§ Exercise:
Look through the entries below and report every line that has "ROCHESSAUVE".

________

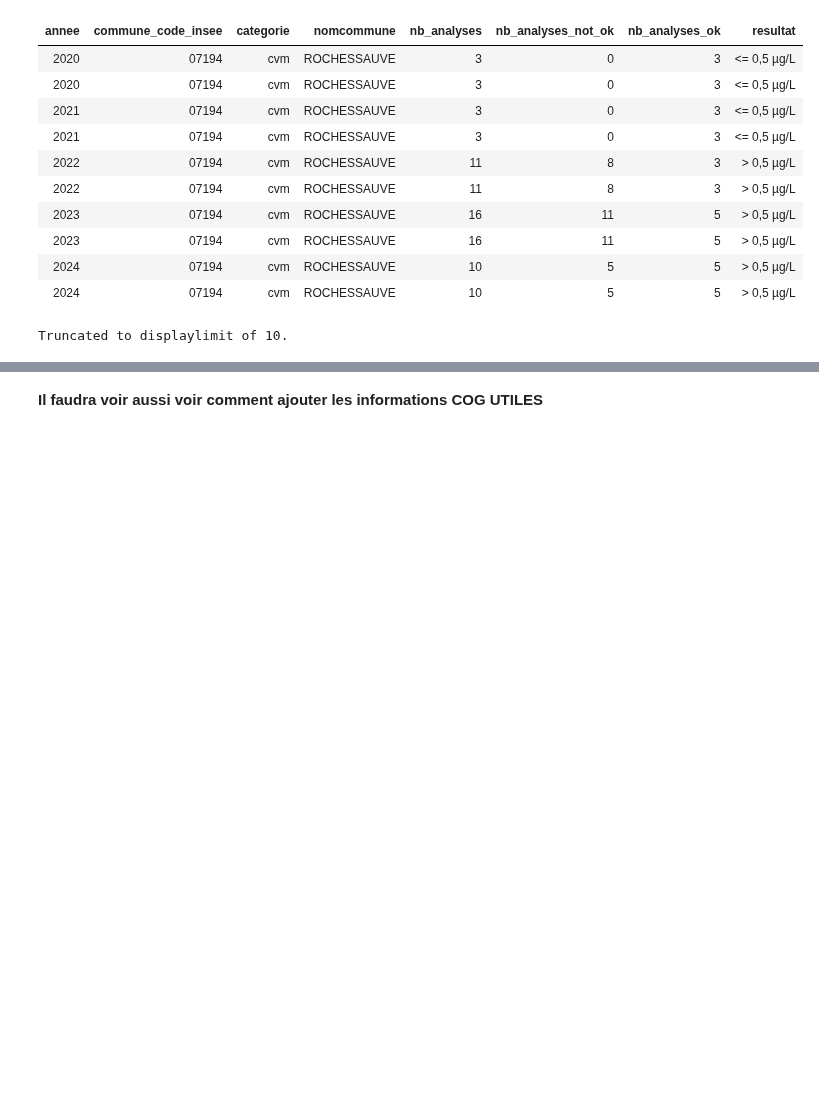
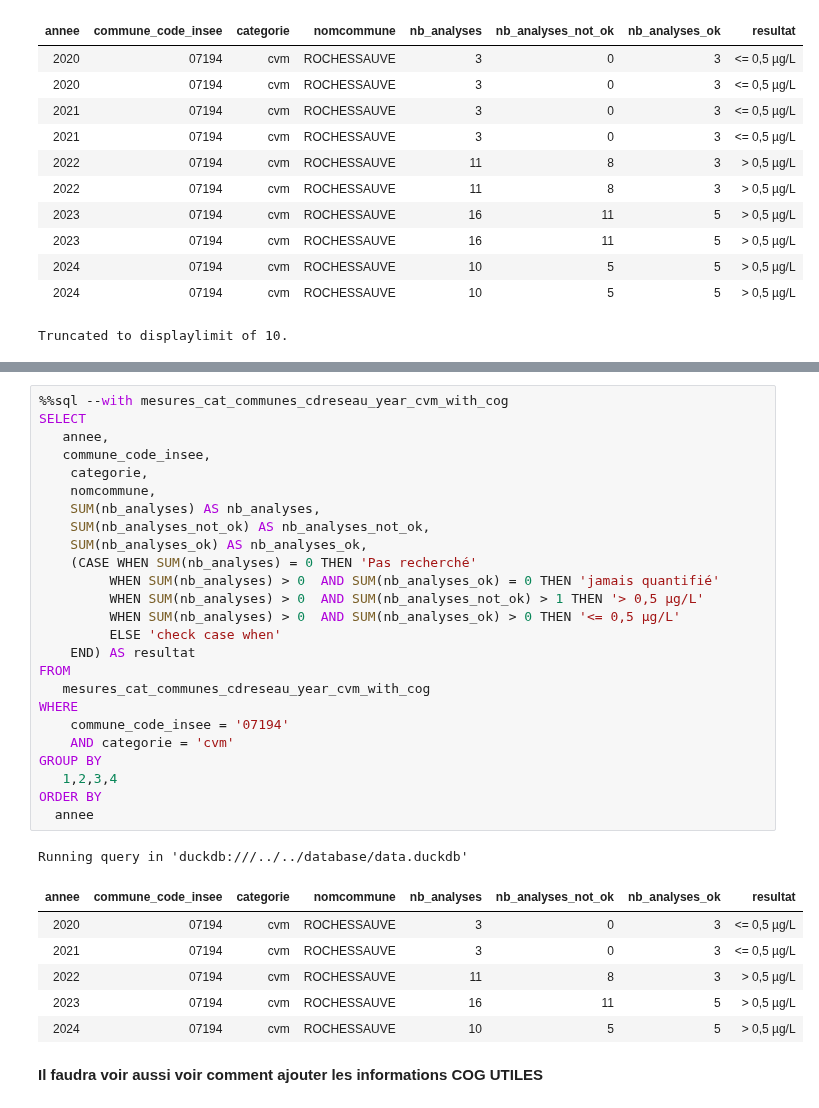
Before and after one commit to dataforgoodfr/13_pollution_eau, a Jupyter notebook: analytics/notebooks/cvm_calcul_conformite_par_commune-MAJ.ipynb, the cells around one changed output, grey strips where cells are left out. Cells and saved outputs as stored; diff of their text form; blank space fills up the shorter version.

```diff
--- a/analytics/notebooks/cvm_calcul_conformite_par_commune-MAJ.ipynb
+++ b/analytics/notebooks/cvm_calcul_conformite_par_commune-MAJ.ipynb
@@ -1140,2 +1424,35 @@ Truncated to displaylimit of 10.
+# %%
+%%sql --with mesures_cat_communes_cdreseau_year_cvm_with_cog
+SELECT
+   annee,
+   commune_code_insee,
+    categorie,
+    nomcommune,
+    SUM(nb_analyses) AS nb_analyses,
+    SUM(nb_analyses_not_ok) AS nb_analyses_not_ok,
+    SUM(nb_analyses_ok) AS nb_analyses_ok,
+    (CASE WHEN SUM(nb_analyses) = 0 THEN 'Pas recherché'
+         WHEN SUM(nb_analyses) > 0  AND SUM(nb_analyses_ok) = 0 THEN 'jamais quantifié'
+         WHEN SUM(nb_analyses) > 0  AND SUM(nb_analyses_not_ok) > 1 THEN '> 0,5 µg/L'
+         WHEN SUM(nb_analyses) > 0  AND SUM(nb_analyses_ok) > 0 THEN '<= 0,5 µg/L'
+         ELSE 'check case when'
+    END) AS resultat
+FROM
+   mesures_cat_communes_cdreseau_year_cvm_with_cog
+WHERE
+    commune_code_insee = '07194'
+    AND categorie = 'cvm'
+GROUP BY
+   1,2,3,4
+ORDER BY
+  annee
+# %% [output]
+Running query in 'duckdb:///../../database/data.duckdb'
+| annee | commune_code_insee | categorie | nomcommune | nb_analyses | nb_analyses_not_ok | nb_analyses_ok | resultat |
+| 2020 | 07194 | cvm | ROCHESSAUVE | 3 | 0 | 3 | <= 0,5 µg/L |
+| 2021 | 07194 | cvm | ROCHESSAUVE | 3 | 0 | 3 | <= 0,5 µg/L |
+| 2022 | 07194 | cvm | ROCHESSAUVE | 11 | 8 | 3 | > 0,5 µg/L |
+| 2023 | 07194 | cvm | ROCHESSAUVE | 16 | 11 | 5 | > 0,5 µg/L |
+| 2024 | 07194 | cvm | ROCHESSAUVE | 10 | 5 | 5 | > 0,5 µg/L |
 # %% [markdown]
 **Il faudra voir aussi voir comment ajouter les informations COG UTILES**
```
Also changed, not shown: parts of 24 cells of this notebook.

________

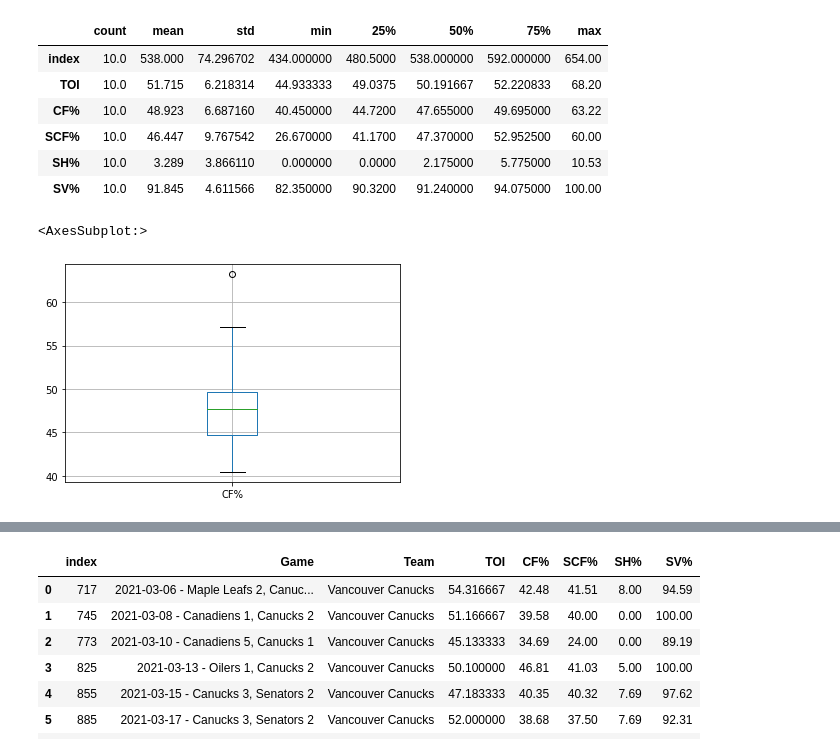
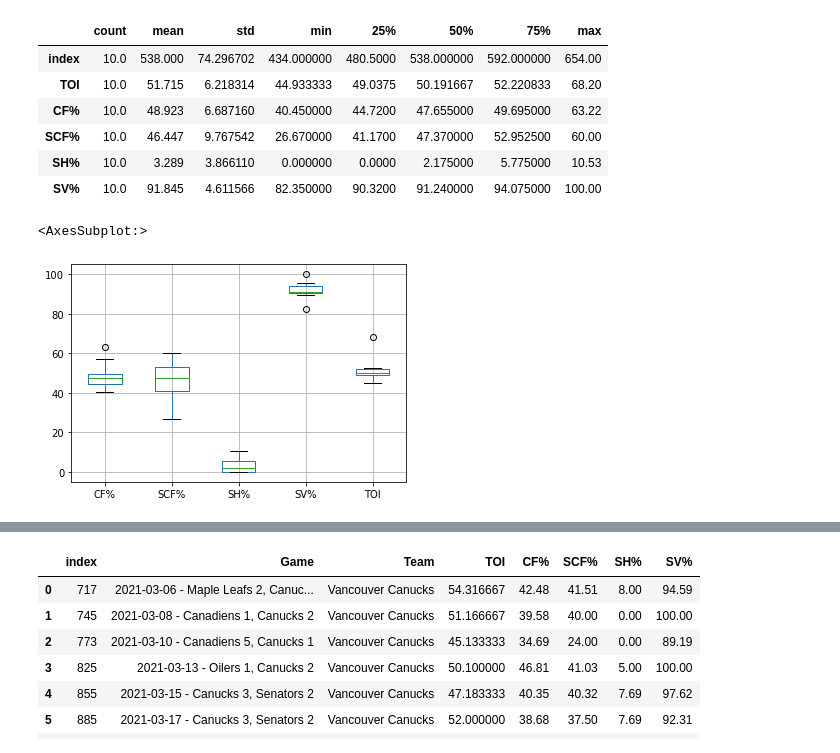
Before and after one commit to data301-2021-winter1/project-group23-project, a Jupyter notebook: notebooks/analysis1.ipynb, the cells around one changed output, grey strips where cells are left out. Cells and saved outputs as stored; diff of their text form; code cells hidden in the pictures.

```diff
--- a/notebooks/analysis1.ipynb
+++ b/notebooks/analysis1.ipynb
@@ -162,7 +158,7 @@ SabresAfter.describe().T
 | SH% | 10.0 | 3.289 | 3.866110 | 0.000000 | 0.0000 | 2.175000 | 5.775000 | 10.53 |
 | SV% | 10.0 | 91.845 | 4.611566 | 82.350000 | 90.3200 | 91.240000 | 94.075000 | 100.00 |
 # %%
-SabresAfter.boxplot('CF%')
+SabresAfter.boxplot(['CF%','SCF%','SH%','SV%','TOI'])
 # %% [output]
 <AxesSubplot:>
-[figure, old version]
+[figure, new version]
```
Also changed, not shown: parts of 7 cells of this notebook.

________

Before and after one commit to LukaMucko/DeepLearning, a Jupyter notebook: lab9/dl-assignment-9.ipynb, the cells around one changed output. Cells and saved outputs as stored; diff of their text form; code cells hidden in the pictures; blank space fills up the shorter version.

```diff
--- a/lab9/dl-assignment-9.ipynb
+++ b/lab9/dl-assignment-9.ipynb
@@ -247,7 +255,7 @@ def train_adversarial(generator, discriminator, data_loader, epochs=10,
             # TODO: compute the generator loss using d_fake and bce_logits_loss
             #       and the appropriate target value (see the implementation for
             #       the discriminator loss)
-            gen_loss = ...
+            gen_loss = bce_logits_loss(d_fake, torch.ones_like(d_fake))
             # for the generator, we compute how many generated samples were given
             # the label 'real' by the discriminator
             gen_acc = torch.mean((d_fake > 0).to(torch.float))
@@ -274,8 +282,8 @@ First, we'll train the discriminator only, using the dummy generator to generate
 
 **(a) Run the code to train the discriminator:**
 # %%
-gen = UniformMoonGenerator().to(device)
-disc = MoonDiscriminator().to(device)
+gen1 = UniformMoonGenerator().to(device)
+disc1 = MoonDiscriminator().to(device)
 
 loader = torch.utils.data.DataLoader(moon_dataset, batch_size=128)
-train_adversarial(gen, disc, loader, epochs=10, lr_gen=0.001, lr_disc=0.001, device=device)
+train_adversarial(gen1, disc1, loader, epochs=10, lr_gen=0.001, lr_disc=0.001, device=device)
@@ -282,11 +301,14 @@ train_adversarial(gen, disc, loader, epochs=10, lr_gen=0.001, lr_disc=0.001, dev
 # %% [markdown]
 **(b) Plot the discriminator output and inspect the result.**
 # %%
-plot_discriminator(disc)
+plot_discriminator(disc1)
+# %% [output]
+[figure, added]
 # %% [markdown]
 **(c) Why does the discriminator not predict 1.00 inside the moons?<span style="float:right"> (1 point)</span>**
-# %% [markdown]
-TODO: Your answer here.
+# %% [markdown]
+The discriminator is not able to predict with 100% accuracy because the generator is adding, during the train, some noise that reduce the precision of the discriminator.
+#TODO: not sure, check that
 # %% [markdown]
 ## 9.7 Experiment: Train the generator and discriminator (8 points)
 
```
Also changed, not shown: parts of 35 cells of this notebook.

________

§ Exercise response:
+| 2020 | 07194 | cvm | ROCHESSAUVE | 3 | 0 | 3 | <= 0,5 µg/L |
+| 2021 | 07194 | cvm | ROCHESSAUVE | 3 | 0 | 3 | <= 0,5 µg/L |
+| 2022 | 07194 | cvm | ROCHESSAUVE | 11 | 8 | 3 | > 0,5 µg/L |
+| 2023 | 07194 | cvm | ROCHESSAUVE | 16 | 11 | 5 | > 0,5 µg/L |
+| 2024 | 07194 | cvm | ROCHESSAUVE | 10 | 5 | 5 | > 0,5 µg/L |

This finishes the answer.